Each record below is to be copied word for word, with pictures removed.
TASK DATA START
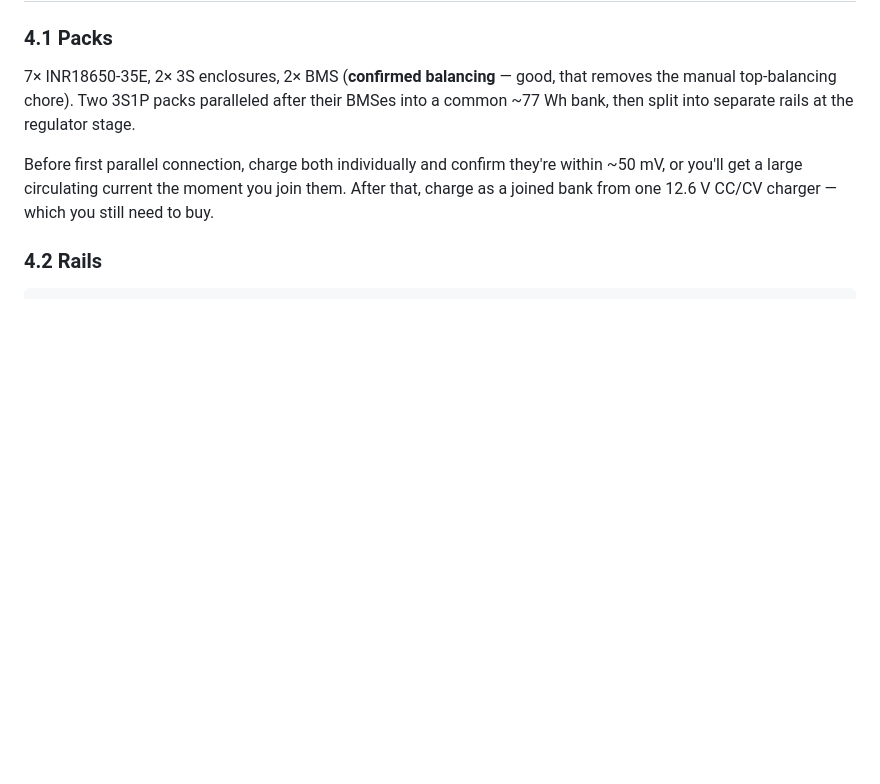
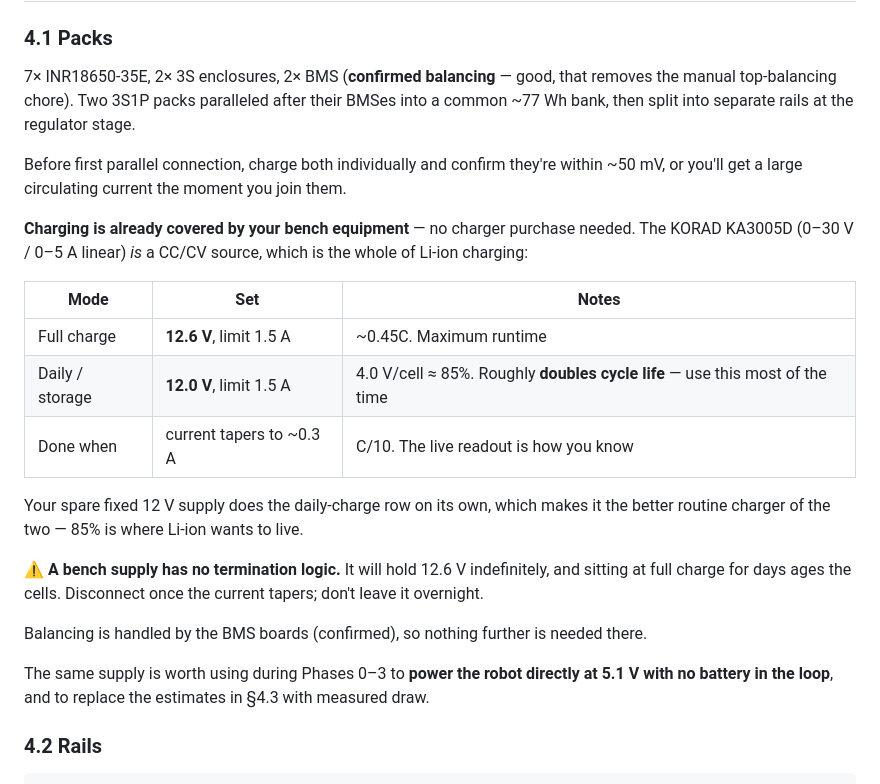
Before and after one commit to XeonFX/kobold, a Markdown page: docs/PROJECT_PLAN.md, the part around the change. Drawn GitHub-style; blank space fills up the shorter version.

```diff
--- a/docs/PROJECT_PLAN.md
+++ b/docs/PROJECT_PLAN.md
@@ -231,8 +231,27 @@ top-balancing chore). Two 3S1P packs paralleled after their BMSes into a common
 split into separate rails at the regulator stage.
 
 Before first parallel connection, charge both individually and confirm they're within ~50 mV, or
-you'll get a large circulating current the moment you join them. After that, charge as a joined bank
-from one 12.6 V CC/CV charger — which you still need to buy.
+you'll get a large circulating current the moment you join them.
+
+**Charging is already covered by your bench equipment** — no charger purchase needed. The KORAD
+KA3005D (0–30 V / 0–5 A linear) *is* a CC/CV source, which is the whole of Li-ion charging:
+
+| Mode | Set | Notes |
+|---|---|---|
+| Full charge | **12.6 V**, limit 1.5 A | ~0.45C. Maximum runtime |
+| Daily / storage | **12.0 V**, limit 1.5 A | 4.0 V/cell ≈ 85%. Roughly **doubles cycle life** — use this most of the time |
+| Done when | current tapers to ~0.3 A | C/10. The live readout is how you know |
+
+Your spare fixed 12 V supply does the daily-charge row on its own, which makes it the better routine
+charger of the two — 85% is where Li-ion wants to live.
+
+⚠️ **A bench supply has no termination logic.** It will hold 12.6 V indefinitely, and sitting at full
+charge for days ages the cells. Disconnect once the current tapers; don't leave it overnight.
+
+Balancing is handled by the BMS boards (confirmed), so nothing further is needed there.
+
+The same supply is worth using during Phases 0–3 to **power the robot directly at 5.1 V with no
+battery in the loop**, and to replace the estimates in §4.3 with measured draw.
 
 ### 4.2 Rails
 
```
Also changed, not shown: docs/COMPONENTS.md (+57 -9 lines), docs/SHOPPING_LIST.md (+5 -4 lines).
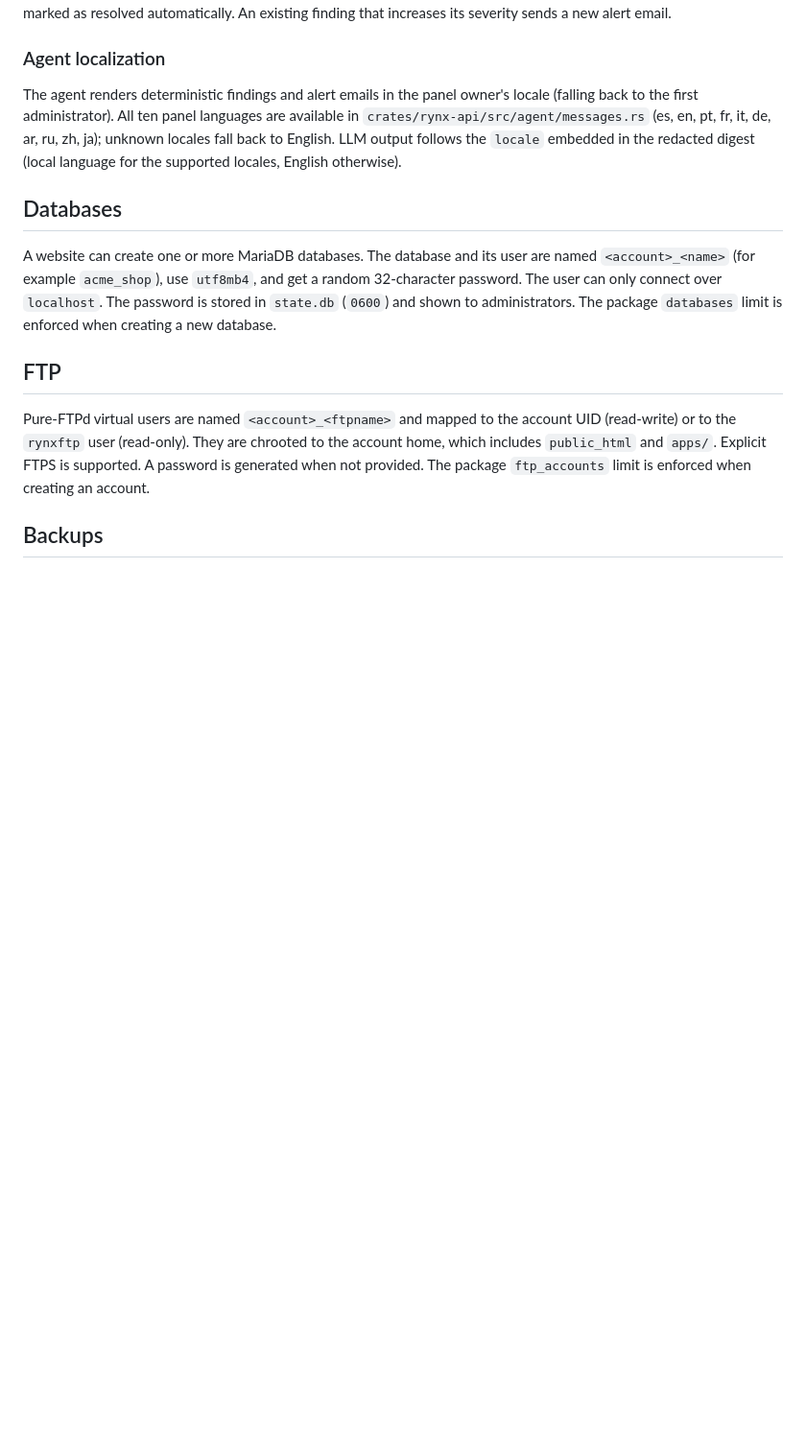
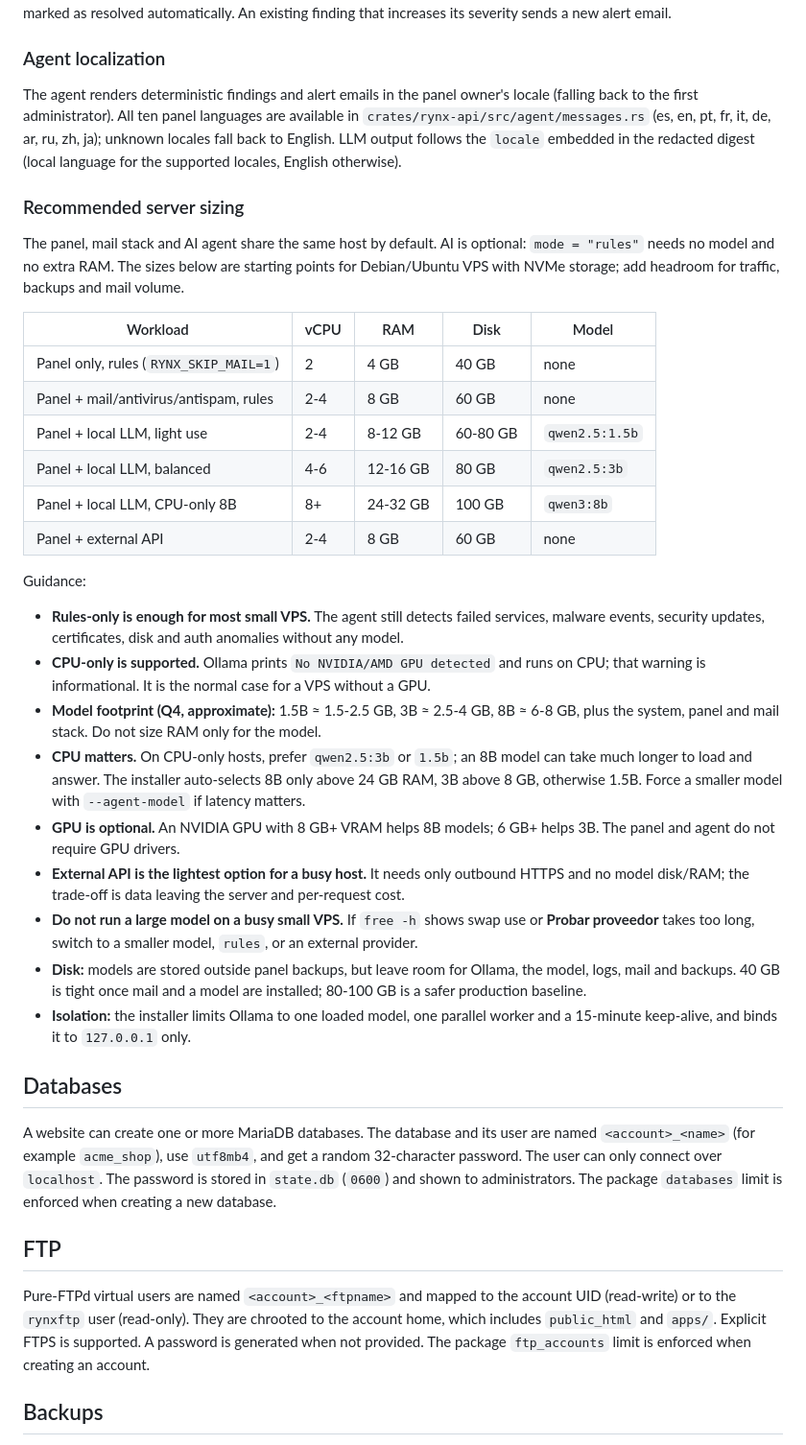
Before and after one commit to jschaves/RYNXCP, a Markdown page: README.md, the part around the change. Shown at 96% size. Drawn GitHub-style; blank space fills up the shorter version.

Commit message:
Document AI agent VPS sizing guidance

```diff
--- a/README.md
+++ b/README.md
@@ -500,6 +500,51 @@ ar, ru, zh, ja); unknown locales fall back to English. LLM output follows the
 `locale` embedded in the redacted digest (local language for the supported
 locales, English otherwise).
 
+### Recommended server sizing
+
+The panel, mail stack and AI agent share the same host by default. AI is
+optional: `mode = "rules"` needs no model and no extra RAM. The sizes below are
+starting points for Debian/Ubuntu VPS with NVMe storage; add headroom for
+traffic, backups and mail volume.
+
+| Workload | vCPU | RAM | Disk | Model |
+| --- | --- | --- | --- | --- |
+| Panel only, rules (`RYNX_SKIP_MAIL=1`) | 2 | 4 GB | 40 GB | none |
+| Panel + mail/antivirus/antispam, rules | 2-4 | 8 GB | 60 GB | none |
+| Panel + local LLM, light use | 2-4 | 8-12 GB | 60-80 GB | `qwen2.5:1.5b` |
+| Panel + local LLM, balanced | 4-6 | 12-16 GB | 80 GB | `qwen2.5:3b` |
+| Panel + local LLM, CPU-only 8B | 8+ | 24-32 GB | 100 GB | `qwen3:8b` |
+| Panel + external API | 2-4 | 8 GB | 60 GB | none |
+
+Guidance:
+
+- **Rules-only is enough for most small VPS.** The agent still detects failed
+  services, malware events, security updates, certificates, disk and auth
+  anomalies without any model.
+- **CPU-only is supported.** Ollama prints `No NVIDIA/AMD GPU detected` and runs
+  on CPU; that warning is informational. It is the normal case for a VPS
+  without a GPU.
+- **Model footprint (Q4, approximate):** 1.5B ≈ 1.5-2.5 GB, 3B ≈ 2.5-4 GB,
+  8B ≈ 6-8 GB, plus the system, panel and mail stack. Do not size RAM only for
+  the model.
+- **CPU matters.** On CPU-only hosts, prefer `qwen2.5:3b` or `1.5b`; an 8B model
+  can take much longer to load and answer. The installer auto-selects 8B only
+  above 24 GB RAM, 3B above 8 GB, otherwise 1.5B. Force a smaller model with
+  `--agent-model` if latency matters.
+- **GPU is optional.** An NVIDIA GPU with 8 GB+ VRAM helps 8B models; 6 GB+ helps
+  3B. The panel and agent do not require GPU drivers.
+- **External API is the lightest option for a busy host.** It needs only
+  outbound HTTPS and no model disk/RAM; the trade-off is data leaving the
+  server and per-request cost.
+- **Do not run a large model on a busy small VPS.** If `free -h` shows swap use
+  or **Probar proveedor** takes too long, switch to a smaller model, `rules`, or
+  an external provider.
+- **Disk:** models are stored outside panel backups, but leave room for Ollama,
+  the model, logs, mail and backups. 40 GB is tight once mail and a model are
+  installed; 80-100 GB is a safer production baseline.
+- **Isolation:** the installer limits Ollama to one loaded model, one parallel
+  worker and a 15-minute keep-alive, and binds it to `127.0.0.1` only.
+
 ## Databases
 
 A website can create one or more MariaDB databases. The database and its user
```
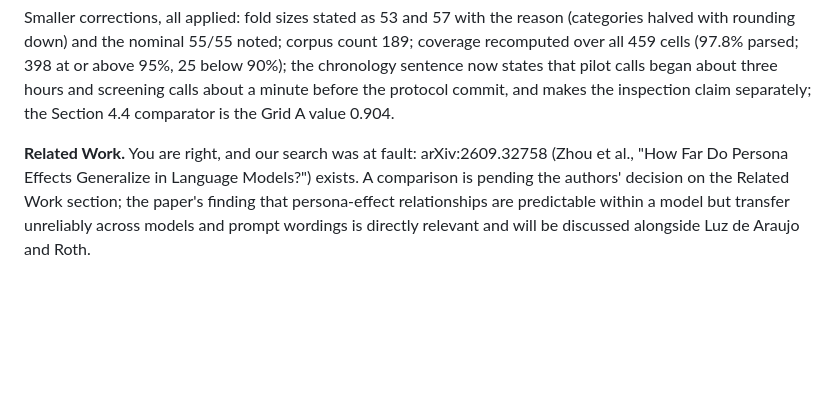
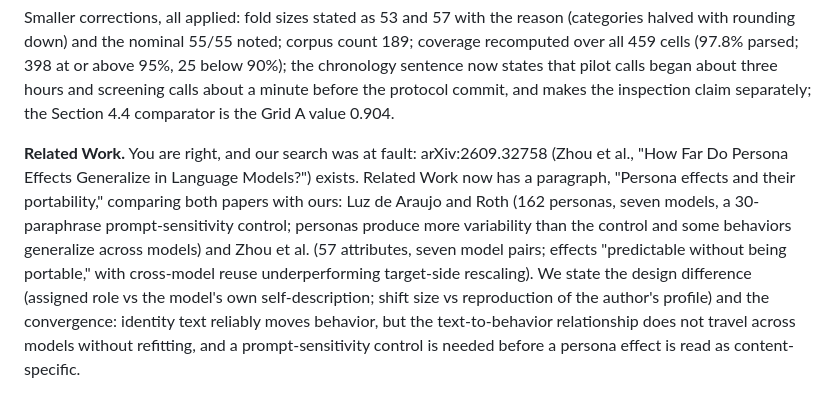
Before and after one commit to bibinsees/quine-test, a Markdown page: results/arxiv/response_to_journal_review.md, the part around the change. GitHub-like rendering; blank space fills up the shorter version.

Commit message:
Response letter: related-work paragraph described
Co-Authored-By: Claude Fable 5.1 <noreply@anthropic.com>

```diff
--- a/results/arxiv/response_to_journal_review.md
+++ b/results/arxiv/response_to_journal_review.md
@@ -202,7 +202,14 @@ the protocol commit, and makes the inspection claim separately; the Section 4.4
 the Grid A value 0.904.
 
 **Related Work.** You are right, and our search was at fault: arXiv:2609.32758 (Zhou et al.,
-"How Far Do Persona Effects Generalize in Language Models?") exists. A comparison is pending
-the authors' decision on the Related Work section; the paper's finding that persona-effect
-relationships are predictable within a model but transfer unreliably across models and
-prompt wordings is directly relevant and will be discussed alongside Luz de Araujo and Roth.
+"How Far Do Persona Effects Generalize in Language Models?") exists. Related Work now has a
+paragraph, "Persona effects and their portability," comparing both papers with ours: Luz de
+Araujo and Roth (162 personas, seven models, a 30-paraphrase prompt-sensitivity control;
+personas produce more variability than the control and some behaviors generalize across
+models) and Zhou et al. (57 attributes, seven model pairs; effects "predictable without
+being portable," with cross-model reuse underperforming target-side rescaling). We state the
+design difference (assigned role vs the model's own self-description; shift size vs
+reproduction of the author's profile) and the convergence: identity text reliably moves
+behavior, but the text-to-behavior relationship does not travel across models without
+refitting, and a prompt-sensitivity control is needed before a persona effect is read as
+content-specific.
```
TASK DATA END
== EXERCISE ANSWER ==
Before and after one commit to XeonFX/kobold, a Markdown page: docs/PROJECT_PLAN.md, the part around the change. Drawn GitHub-style; blank space fills up the shorter version.

```diff
--- a/docs/PROJECT_PLAN.md
+++ b/docs/PROJECT_PLAN.md
@@ -231,8 +231,27 @@ top-balancing chore). Two 3S1P packs paralleled after their BMSes into a common
 split into separate rails at the regulator stage.
 
 Before first parallel connection, charge both individually and confirm they're within ~50 mV, or
-you'll get a large circulating current the moment you join them. After that, charge as a joined bank
-from one 12.6 V CC/CV charger — which you still need to buy.
+you'll get a large circulating current the moment you join them.
+
+**Charging is already covered by your bench equipment** — no charger purchase needed. The KORAD
+KA3005D (0–30 V / 0–5 A linear) *is* a CC/CV source, which is the whole of Li-ion charging:
+
+| Mode | Set | Notes |
+|---|---|---|
+| Full charge | **12.6 V**, limit 1.5 A | ~0.45C. Maximum runtime |
+| Daily / storage | **12.0 V**, limit 1.5 A | 4.0 V/cell ≈ 85%. Roughly **doubles cycle life** — use this most of the time |
+| Done when | current tapers to ~0.3 A | C/10. The live readout is how you know |
+
+Your spare fixed 12 V supply does the daily-charge row on its own, which makes it the better routine
+charger of the two — 85% is where Li-ion wants to live.
+
+⚠️ **A bench supply has no termination logic.** It will hold 12.6 V indefinitely, and sitting at full
+charge for days ages the cells. Disconnect once the current tapers; don't leave it overnight.
+
+Balancing is handled by the BMS boards (confirmed), so nothing further is needed there.
+
+The same supply is worth using during Phases 0–3 to **power the robot directly at 5.1 V with no
+battery in the loop**, and to replace the estimates in §4.3 with measured draw.
 
 ### 4.2 Rails
 
```
Also changed, not shown: docs/COMPONENTS.md (+57 -9 lines), docs/SHOPPING_LIST.md (+5 -4 lines).
Before and after one commit to jschaves/RYNXCP, a Markdown page: README.md, the part around the change. Shown at 96% size. Drawn GitHub-style; blank space fills up the shorter version.

Commit message:
Document AI agent VPS sizing guidance

```diff
--- a/README.md
+++ b/README.md
@@ -500,6 +500,51 @@ ar, ru, zh, ja); unknown locales fall back to English. LLM output follows the
 `locale` embedded in the redacted digest (local language for the supported
 locales, English otherwise).
 
+### Recommended server sizing
+
+The panel, mail stack and AI agent share the same host by default. AI is
+optional: `mode = "rules"` needs no model and no extra RAM. The sizes below are
+starting points for Debian/Ubuntu VPS with NVMe storage; add headroom for
+traffic, backups and mail volume.
+
+| Workload | vCPU | RAM | Disk | Model |
+| --- | --- | --- | --- | --- |
+| Panel only, rules (`RYNX_SKIP_MAIL=1`) | 2 | 4 GB | 40 GB | none |
+| Panel + mail/antivirus/antispam, rules | 2-4 | 8 GB | 60 GB | none |
+| Panel + local LLM, light use | 2-4 | 8-12 GB | 60-80 GB | `qwen2.5:1.5b` |
+| Panel + local LLM, balanced | 4-6 | 12-16 GB | 80 GB | `qwen2.5:3b` |
+| Panel + local LLM, CPU-only 8B | 8+ | 24-32 GB | 100 GB | `qwen3:8b` |
+| Panel + external API | 2-4 | 8 GB | 60 GB | none |
+
+Guidance:
+
+- **Rules-only is enough for most small VPS.** The agent still detects failed
+  services, malware events, security updates, certificates, disk and auth
+  anomalies without any model.
+- **CPU-only is supported.** Ollama prints `No NVIDIA/AMD GPU detected` and runs
+  on CPU; that warning is informational. It is the normal case for a VPS
+  without a GPU.
+- **Model footprint (Q4, approximate):** 1.5B ≈ 1.5-2.5 GB, 3B ≈ 2.5-4 GB,
+  8B ≈ 6-8 GB, plus the system, panel and mail stack. Do not size RAM only for
+  the model.
+- **CPU matters.** On CPU-only hosts, prefer `qwen2.5:3b` or `1.5b`; an 8B model
+  can take much longer to load and answer. The installer auto-selects 8B only
+  above 24 GB RAM, 3B above 8 GB, otherwise 1.5B. Force a smaller model with
+  `--agent-model` if latency matters.
+- **GPU is optional.** An NVIDIA GPU with 8 GB+ VRAM helps 8B models; 6 GB+ helps
+  3B. The panel and agent do not require GPU drivers.
+- **External API is the lightest option for a busy host.** It needs only
+  outbound HTTPS and no model disk/RAM; the trade-off is data leaving the
+  server and per-request cost.
+- **Do not run a large model on a busy small VPS.** If `free -h` shows swap use
+  or **Probar proveedor** takes too long, switch to a smaller model, `rules`, or
+  an external provider.
+- **Disk:** models are stored outside panel backups, but leave room for Ollama,
+  the model, logs, mail and backups. 40 GB is tight once mail and a model are
+  installed; 80-100 GB is a safer production baseline.
+- **Isolation:** the installer limits Ollama to one loaded model, one parallel
+  worker and a 15-minute keep-alive, and binds it to `127.0.0.1` only.
+
 ## Databases
 
 A website can create one or more MariaDB databases. The database and its user
```
Before and after one commit to bibinsees/quine-test, a Markdown page: results/arxiv/response_to_journal_review.md, the part around the change. GitHub-like rendering; blank space fills up the shorter version.

Commit message:
Response letter: related-work paragraph described
Co-Authored-By: Claude Fable 5.1 <noreply@anthropic.com>

```diff
--- a/results/arxiv/response_to_journal_review.md
+++ b/results/arxiv/response_to_journal_review.md
@@ -202,7 +202,14 @@ the protocol commit, and makes the inspection claim separately; the Section 4.4
 the Grid A value 0.904.
 
 **Related Work.** You are right, and our search was at fault: arXiv:2609.32758 (Zhou et al.,
-"How Far Do Persona Effects Generalize in Language Models?") exists. A comparison is pending
-the authors' decision on the Related Work section; the paper's finding that persona-effect
-relationships are predictable within a model but transfer unreliably across models and
-prompt wordings is directly relevant and will be discussed alongside Luz de Araujo and Roth.
+"How Far Do Persona Effects Generalize in Language Models?") exists. Related Work now has a
+paragraph, "Persona effects and their portability," comparing both papers with ours: Luz de
+Araujo and Roth (162 personas, seven models, a 30-paraphrase prompt-sensitivity control;
+personas produce more variability than the control and some behaviors generalize across
+models) and Zhou et al. (57 attributes, seven model pairs; effects "predictable without
+being portable," with cross-model reuse underperforming target-side rescaling). We state the
+design difference (assigned role vs the model's own self-description; shift size vs
+reproduction of the author's profile) and the convergence: identity text reliably moves
+behavior, but the text-to-behavior relationship does not travel across models without
+refitting, and a prompt-sensitivity control is needed before a persona effect is read as
+content-specific.
```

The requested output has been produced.